*** Task input ***

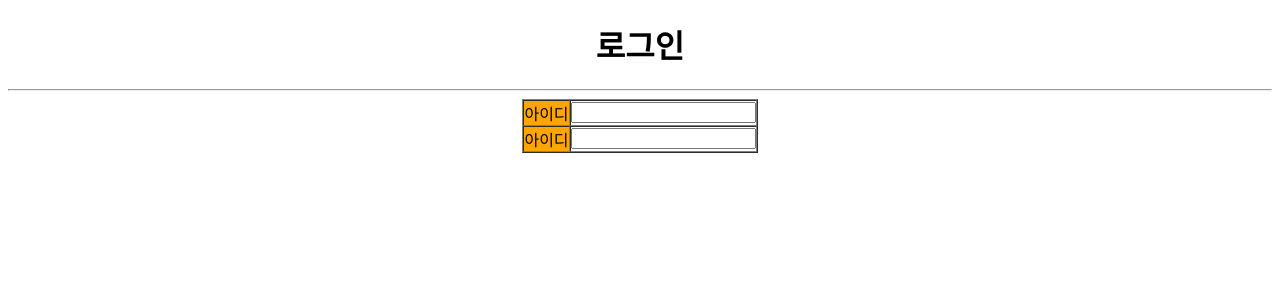
Repository: kong980/EclipseWork
Page: ServletTest3/src/main/webapp/Index.html
These files come from the project's save history. The page is drawn as it stood at one moment and after the next save; the edit follows.
The browser window is 1280 px wide. The pictures show the whole page.

Above is the page before, as saved 2023-09-14 03:10:01.

After the next save:
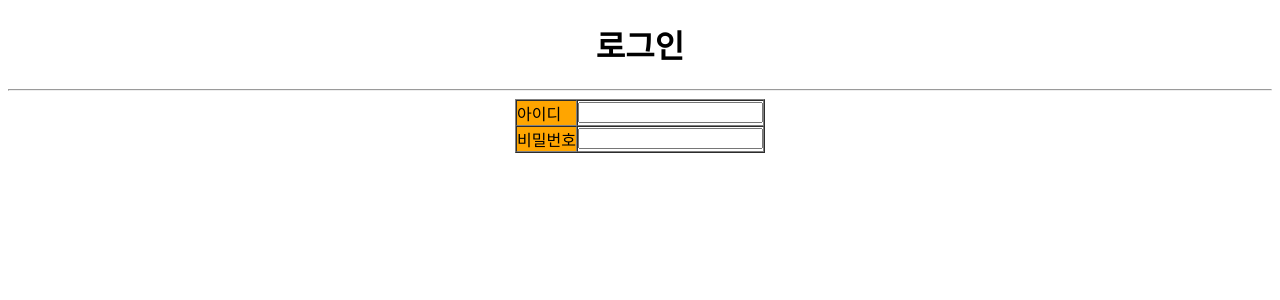
Saved 4 s later.
--- a/ServletTest3/src/main/webapp/Index.html
+++ b/ServletTest3/src/main/webapp/Index.html
@@ -15,7 +15,7 @@
 					<td><input type="text" name="id"/></td>
 				</tr>
 				<tr>
-					<td bgcolor="orange">아이디</td>
+					<td bgcolor="orange">비밀번호</td>
 					<td><input type="text" name="id"/></td>
 				</tr>
 			</table>
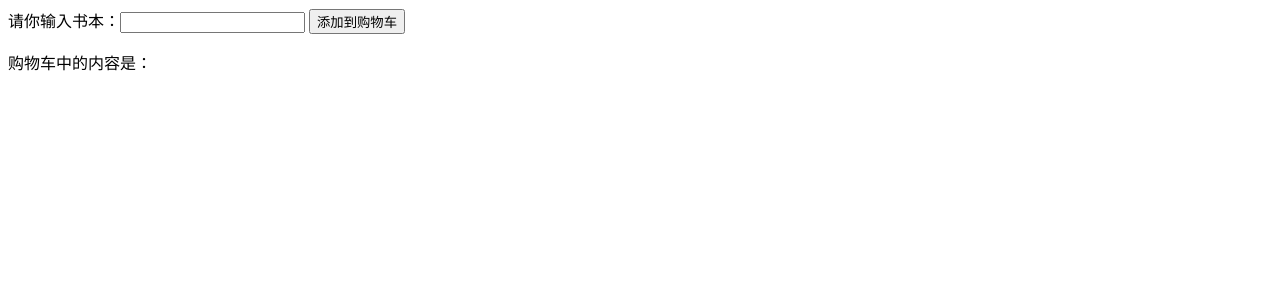
Repository: Matty-GCU/MyEclipse
Page: http://localhost/JavaWeb/chapter08_JSP_built_in_Object_2/textbook/8.2.1handleSessionLost.jsp
These files come from the project's save history. The page is drawn as it stood at one moment and after the next save; the edit follows.
The browser window is 1280 px wide. The pictures show the whole page.
The page is served by Tomcat 9.

Above is the page before, as saved 2021-10-27 15:01:14.

After the next save:
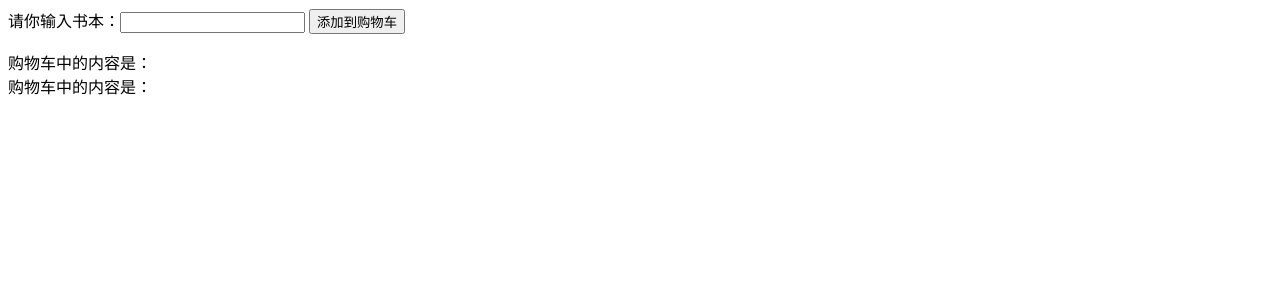
Saved 2 min 36 s later.
--- a/JavaWeb/WebRoot/chapter08_JSP_built_in_Object_2/textbook/8.2.1handleSessionLost.jsp
+++ b/JavaWeb/WebRoot/chapter08_JSP_built_in_Object_2/textbook/8.2.1handleSessionLost.jsp
@@ -15,10 +15,13 @@
 			if(books == null) {
 				books = new ArrayList<>();
 				session.setAttribute("books", books);
+				out.println("购物车中的内容是：<br>");
 			}
+
 			String newBook = request.getParameter("newBook");
 			if(newBook != null) {
 				books.add(newBook);
+				out.println("购物车中的内容是：<br>");
 			}
 			out.println("购物车中的内容是：<br>");
 			for(String s: books) {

*** End of Task input ***

*Task prompt*: Give back the material above exactly as it appears, minus any picture.

*Result*:
Repository: kong980/EclipseWork
Page: ServletTest3/src/main/webapp/Index.html
These files come from the project's save history. The page is drawn as it stood at one moment and after the next save; the edit follows.
The browser window is 1280 px wide. The pictures show the whole page.

Above is the page before, as saved 2023-09-14 03:10:01.

After the next save:
Saved 4 s later.
--- a/ServletTest3/src/main/webapp/Index.html
+++ b/ServletTest3/src/main/webapp/Index.html
@@ -15,7 +15,7 @@
 					<td><input type="text" name="id"/></td>
 				</tr>
 				<tr>
-					<td bgcolor="orange">아이디</td>
+					<td bgcolor="orange">비밀번호</td>
 					<td><input type="text" name="id"/></td>
 				</tr>
 			</table>
Repository: Matty-GCU/MyEclipse
Page: http://localhost/JavaWeb/chapter08_JSP_built_in_Object_2/textbook/8.2.1handleSessionLost.jsp
These files come from the project's save history. The page is drawn as it stood at one moment and after the next save; the edit follows.
The browser window is 1280 px wide. The pictures show the whole page.
The page is served by Tomcat 9.

Above is the page before, as saved 2021-10-27 15:01:14.

After the next save:
Saved 2 min 36 s later.
--- a/JavaWeb/WebRoot/chapter08_JSP_built_in_Object_2/textbook/8.2.1handleSessionLost.jsp
+++ b/JavaWeb/WebRoot/chapter08_JSP_built_in_Object_2/textbook/8.2.1handleSessionLost.jsp
@@ -15,10 +15,13 @@
 			if(books == null) {
 				books = new ArrayList<>();
 				session.setAttribute("books", books);
+				out.println("购物车中的内容是：<br>");
 			}
+
 			String newBook = request.getParameter("newBook");
 			if(newBook != null) {
 				books.add(newBook);
+				out.println("购物车中的内容是：<br>");
 			}
 			out.println("购物车中的内容是：<br>");
 			for(String s: books) {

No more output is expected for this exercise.